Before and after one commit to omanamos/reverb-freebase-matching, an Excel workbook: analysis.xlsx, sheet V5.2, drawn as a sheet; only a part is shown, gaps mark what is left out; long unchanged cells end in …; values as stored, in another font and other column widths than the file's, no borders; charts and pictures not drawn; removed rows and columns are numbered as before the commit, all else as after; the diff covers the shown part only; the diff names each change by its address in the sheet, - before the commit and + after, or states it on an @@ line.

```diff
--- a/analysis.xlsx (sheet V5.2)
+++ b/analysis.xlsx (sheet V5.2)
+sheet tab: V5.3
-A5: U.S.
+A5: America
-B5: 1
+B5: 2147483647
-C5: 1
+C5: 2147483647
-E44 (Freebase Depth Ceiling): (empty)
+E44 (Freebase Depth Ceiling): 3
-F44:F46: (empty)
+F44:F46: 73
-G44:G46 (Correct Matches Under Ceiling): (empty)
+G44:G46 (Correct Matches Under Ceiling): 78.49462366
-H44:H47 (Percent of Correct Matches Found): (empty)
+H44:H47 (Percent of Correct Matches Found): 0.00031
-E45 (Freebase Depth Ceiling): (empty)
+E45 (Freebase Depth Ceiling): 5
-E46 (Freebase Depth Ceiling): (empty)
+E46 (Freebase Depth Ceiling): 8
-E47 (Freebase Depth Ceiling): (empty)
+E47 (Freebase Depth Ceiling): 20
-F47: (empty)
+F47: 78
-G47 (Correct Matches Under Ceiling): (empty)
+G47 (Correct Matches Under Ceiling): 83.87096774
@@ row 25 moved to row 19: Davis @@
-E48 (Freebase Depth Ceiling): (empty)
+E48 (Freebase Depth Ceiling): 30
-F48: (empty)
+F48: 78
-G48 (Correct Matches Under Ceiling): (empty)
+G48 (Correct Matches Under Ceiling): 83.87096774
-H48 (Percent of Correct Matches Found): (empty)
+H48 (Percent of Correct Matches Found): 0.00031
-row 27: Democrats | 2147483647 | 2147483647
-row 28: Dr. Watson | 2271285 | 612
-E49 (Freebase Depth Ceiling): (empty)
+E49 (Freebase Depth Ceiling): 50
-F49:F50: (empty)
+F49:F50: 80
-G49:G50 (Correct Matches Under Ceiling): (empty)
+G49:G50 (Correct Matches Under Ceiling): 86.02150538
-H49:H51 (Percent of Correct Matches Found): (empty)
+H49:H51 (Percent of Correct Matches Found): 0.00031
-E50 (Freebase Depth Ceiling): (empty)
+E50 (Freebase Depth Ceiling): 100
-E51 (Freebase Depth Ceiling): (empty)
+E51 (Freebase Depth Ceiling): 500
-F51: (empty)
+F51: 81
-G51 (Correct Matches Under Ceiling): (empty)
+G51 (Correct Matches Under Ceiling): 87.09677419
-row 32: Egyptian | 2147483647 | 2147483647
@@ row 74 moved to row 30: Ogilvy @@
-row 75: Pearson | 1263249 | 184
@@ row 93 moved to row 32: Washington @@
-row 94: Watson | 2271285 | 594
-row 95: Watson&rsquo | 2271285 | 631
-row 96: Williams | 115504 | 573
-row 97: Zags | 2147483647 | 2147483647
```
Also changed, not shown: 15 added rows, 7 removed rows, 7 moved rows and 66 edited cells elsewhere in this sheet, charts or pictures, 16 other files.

+-------+

Return the lines above that include the string "sheet".

» **Response to the exercise**:
Before and after one commit to omanamos/reverb-freebase-matching, an Excel workbook: analysis.xlsx, sheet V5.2, drawn as a sheet; only a part is shown, gaps mark what is left out; long unchanged cells end in …; values as stored, in another font and other column widths than the file's, no borders; charts and pictures not drawn; removed rows and columns are numbered as before the commit, all else as after; the diff covers the shown part only; the diff names each change by its address in the sheet, - before the commit and + after, or states it on an @@ line.
--- a/analysis.xlsx (sheet V5.2)
+++ b/analysis.xlsx (sheet V5.2)
+sheet tab: V5.3
Also changed, not shown: 15 added rows, 7 removed rows, 7 moved rows and 66 edited cells elsewhere in this sheet, charts or pictures, 16 other files.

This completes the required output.